# Biconditional statements with Or

1. Sep 11, 2008

### Ateowa

Biconditional statements with "Or"

If I have a biconditional statement like this: Let p be an integer other than 0, -1, +1. Prove that p is prime if and only if for each a that exists in Z either (a, p) =1 or p|a.

I know that when you have a biconditional, you have to prove the statement both ways. However, when you solve it the other way, do you have to switch it to an "and," or do you have to do three proofs, one forward, and two backward (One for each case)? I have a homework problem where I have to prove this statement, and going forward is easy but to prove it the other way around, I feel like I need both of those statements to actually prove it.

I'm sorry if this is the wrong place to put it!

2. Sep 12, 2008

### _Andreas

Re: Biconditional statements with "Or"

Yes, you have to do one for each case.

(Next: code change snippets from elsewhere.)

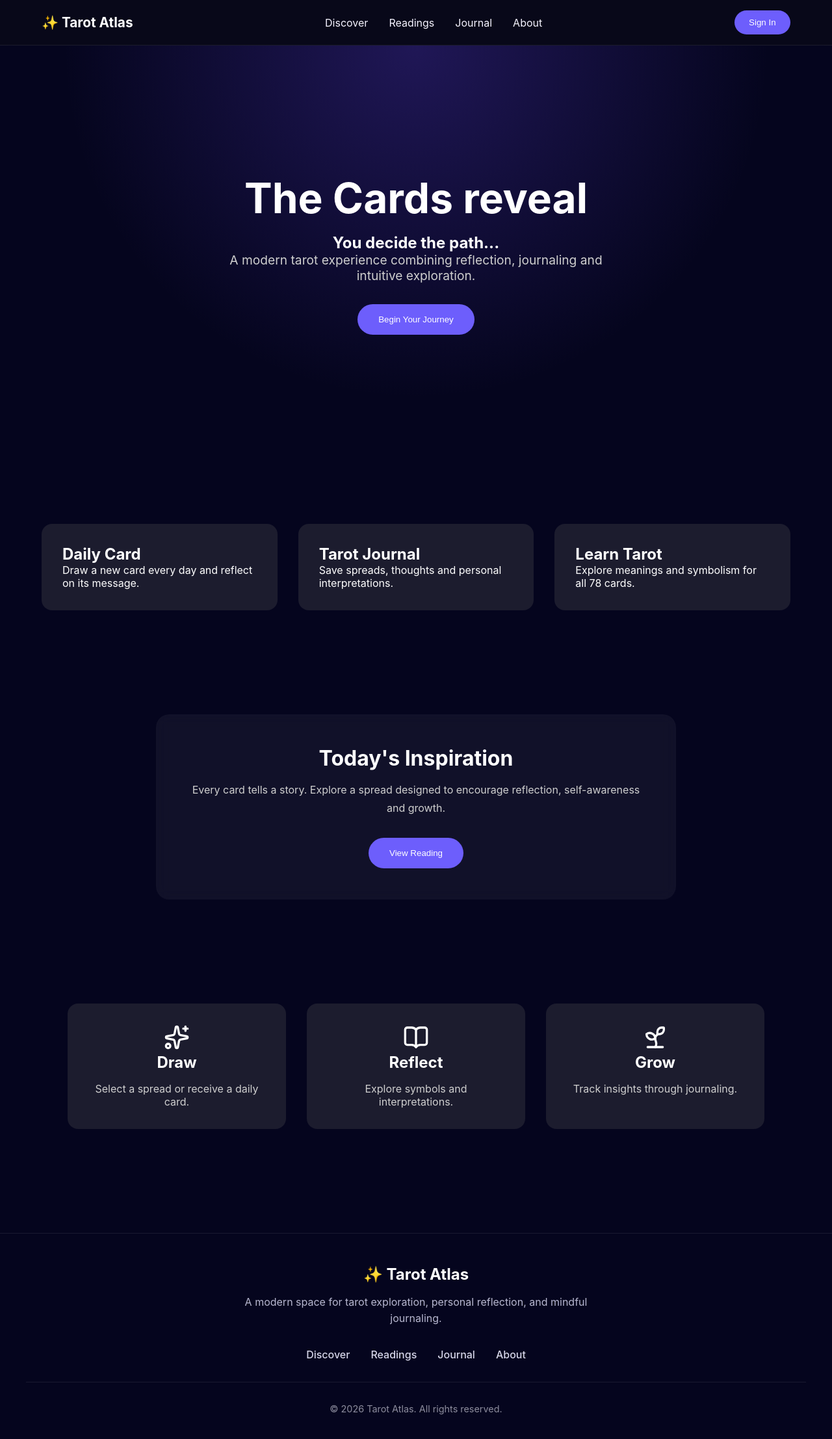
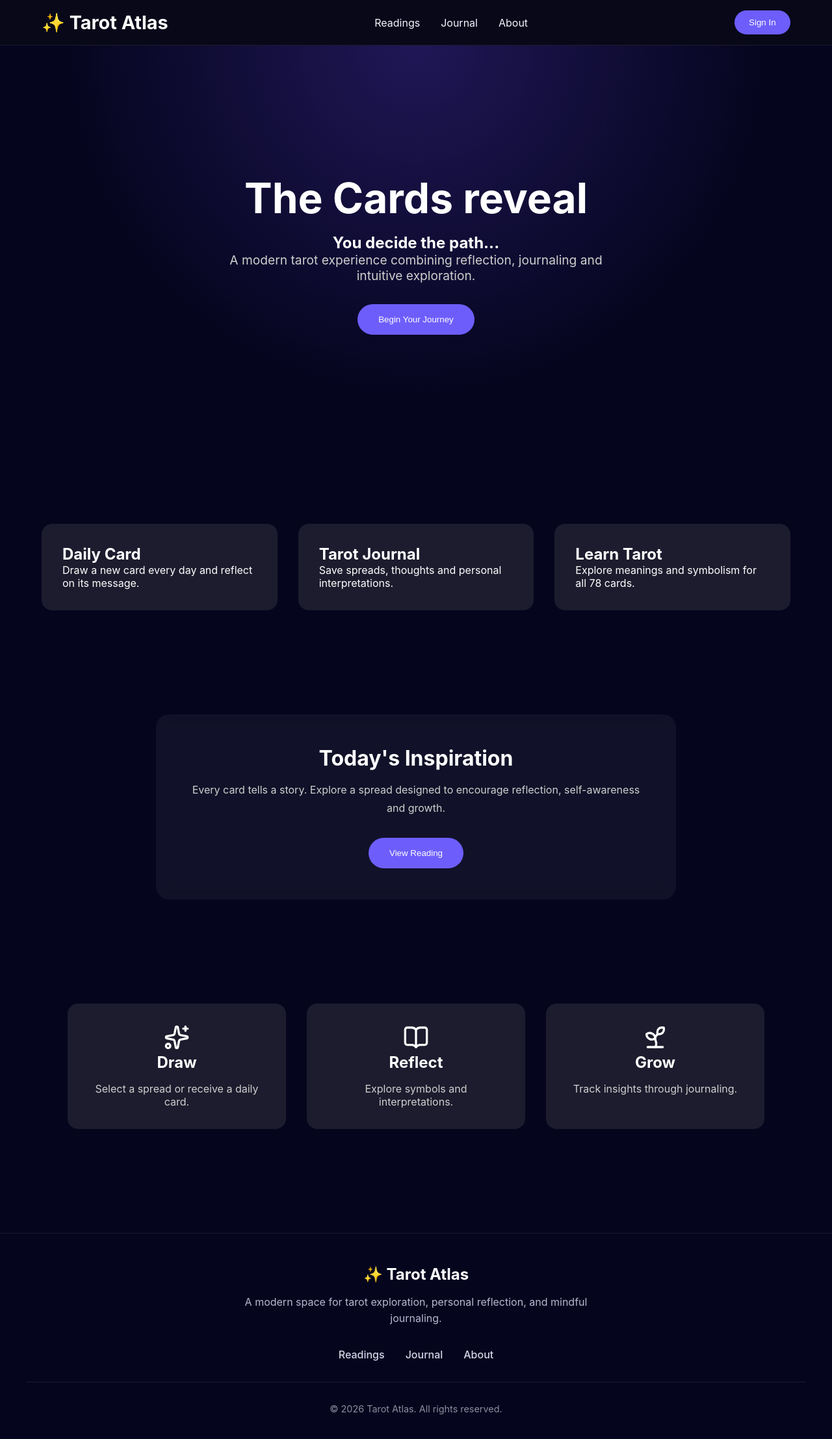
Before and after one commit to paulinahs/tarot-atlas, a React (Vite) app: page / in a window 1280 px wide. Shown: the top 2214 px of the page at 65% size. Built offline with nearby package versions, Linux system fonts and the light colour scheme.

Commit message:
feat: refactor Navbar and Footer components to use Link for navigation and improve styling

```diff
--- a/src/components/Navbar.jsx
+++ b/src/components/Navbar.jsx
@@ -5,15 +5,11 @@ import "../styles/layout/Navbar.css";
 function Navbar() {
   return (
     <nav className="navbar">
-      <div className="navbar-logo">
-        ✨ Tarot Atlas
-      </div>
+      <Link to="/" className="navbar-logo">
+  ✨ Tarot Atlas
+</Link>
 
       <ul className="navbar-links">
-        <li>
-          <Link to="/">Discover</Link>
-        </li>
-
         <li>
           <Link to="/readings">Readings</Link>
         </li>
--- a/src/components/layout/Footer.jsx
+++ b/src/components/layout/Footer.jsx
@@ -1,4 +1,6 @@
+import { Link } from "react-router-dom";
 import "../../styles/layout/Footer.css";
+
 
 
 function Footer() {
@@ -13,11 +15,11 @@ function Footer() {
     </p>
 
     <div className="footer-links">
-      <a href="#">Discover</a>
-      <a href="#">Readings</a>
-      <a href="#">Journal</a>
-      <a href="#">About</a>
-    </div>
+  <Link to="/readings">Readings</Link>
+  <Link to="/journal">Journal</Link>
+  <Link to="/about">About</Link>
+</div>
+
 
     <div className="footer-bottom">
       <p>© 2026 Tarot Atlas. All rights reserved.</p>
--- a/src/styles/layout/Navbar.css
+++ b/src/styles/layout/Navbar.css
@@ -18,12 +18,14 @@
 }
 
 .navbar-logo {
-    font-size: 1.3rem;
+    text-decoration: none;
+    color: white;
+    font-size: 1.8rem;
     font-weight: 700;
+}
 
-    color: white;
-
-    cursor: pointer;
+.navbar-logo:hover {
+    color: #9a79ff;
 }
 
 .navbar-links {
```
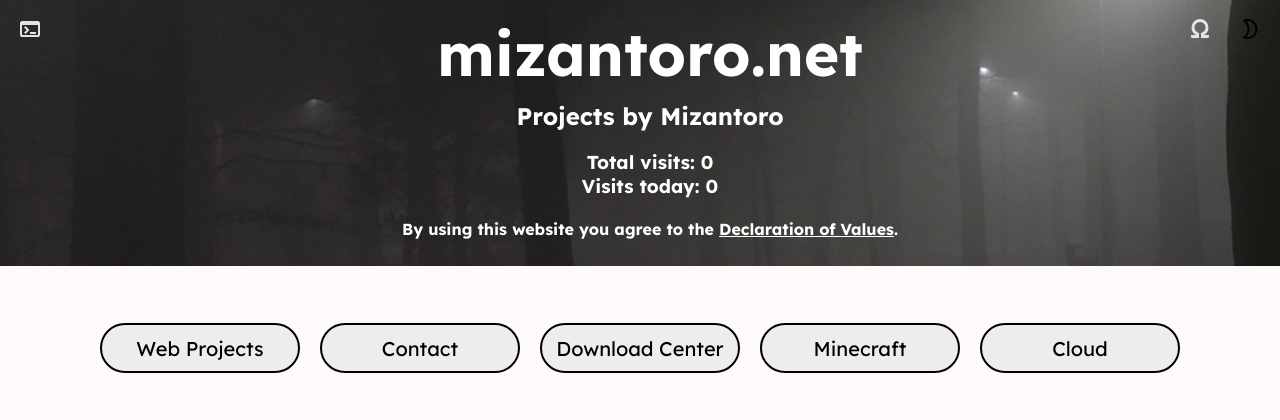
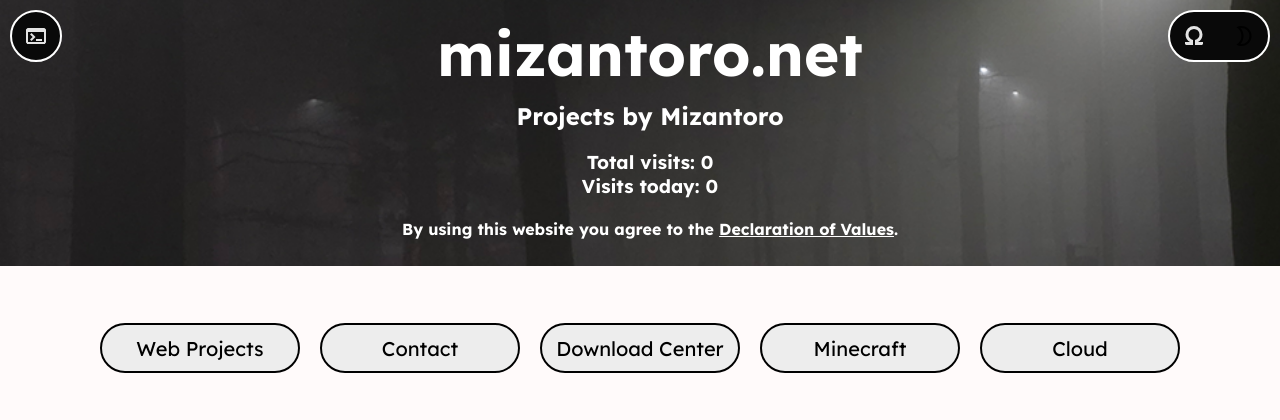
Before and after one commit to Mizantoro/website, a PHP site: page / in a window 1280 px wide. Shown: the top 420 px of the page. Run offline with PHP 8.4, Linux system fonts and the light colour scheme.

Commit message:
Improve landing page styling

```diff
--- a/css/index.css
+++ b/css/index.css
@@ -80,25 +80,45 @@ button {
 #welcome a {
     color: white;
 }
-#theme_toggle {
+.welcome_buttons_container {
+    display: flex;
+    width: auto;
+    height: auto;
+    gap: 10px;
+    background-color: #090909;
+    align-items: center;
+    padding: 4px;
+    border-radius: 40px;
+    border-width: 2px;
+    border-color: var(--text-no-change);
+    border-style: solid;
+
+}
+#welcome_buttons_right {
+    position: fixed;
+    right: 10px;
+    top: 10px;
+}
+#welcome_buttons_left {
+    position: fixed;
+    left: 10px;
+    top: 10px;
+}
+.welcome_buttons_container button {
     width: 40px;
     height: 40px;
     background: none;
     border: none;
     cursor: pointer;
-    position: fixed;
-    right: 10px;
-    top: 10px;
+    display: flex;
+    justify-content: center;
+    align-items: center;
 }
-#special_theme_toggle {
-    width: 40px;
-    height: 40px;
-    background: none;
-    border: none;
-    cursor: pointer;
-    position: fixed;
-    right: 60px;
-    top: 10px;
+.welcome_buttons_container:hover {
+    font-size: 20px;
+    transition: 0.2s;
+    scale: 1.05;
+    box-shadow: 2px 2px 6px #090909;
 }
 #terminal_toggle {
     width: 40px;
@@ -106,9 +126,6 @@ button {
     background: none;
     border: none;
     cursor: pointer;
-    position: fixed;
-    left: 10px;
-    top: 10px;
 }
 .project_tile {
     height: 200px;
@@ -125,7 +142,7 @@ button {
     overflow: hidden;
     border-width: 2px;
     border-style: solid;
-    border-color: black;
+    border-color: var(--text-color);
 }
 .project_tile:hover {
     box-shadow: 4px 4px 12px rgba(255, 255, 255, 0.34);
--- a/index.html
+++ b/index.html
@@ -43,9 +43,13 @@
 
 <!-- TITLE -->
 <div id="welcome">
-    <button id="theme_toggle" onclick="switchTheme()"><img id="theme_toggle_img" src="media/pictures/index/ico/day.svg"></button>
-    <button id="special_theme_toggle" onclick="specialTheme()"><img id="special_theme_img" src="media/pictures/index/ico/special.svg"></button>
-    <button id="terminal_toggle" onclick="toggleDiv('terminal_container')"><img src="media/pictures/index/ico/terminal.svg"></button>
+    <div class="welcome_buttons_container" id="welcome_buttons_right">
+        <button id="special_theme_toggle" onclick="specialTheme()"><img id="special_theme_img" src="media/pictures/index/ico/special.svg"></button>
+        <button id="theme_toggle" onclick="switchTheme()"><img id="theme_toggle_img" src="media/pictures/index/ico/day.svg"></button>
+    </div>
+    <div class="welcome_buttons_container" id="welcome_buttons_left">
+        <button id="terminal_toggle" onclick="toggleDiv('terminal_container')"><img src="media/pictures/index/ico/terminal.svg"></button>
+    </div>
     <h1 id="mizantoro_net">mizantoro.net</h1>
     <h2>Projects by Mizantoro</h2>
     <h3 id="views">error: missing date</h3>
--- a/js/index.js
+++ b/js/index.js
@@ -203,7 +203,6 @@ async function switchTheme() {
         root.style.setProperty('--background-color', '#FFFAFA');
         root.style.setProperty('--background-color-higher', '#ededed');
         root.style.setProperty('--text-color', 'black');
-
         document.getElementById("theme_toggle_img").src="media/pictures/index/ico/night.svg";
     }
     else {
```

The "either... or" condition makes it clear that each case taken alone (gcd*(a,p)=1; p|a) is sufficient for p to be prime.

* I guess.

Last edited: Sep 12, 2008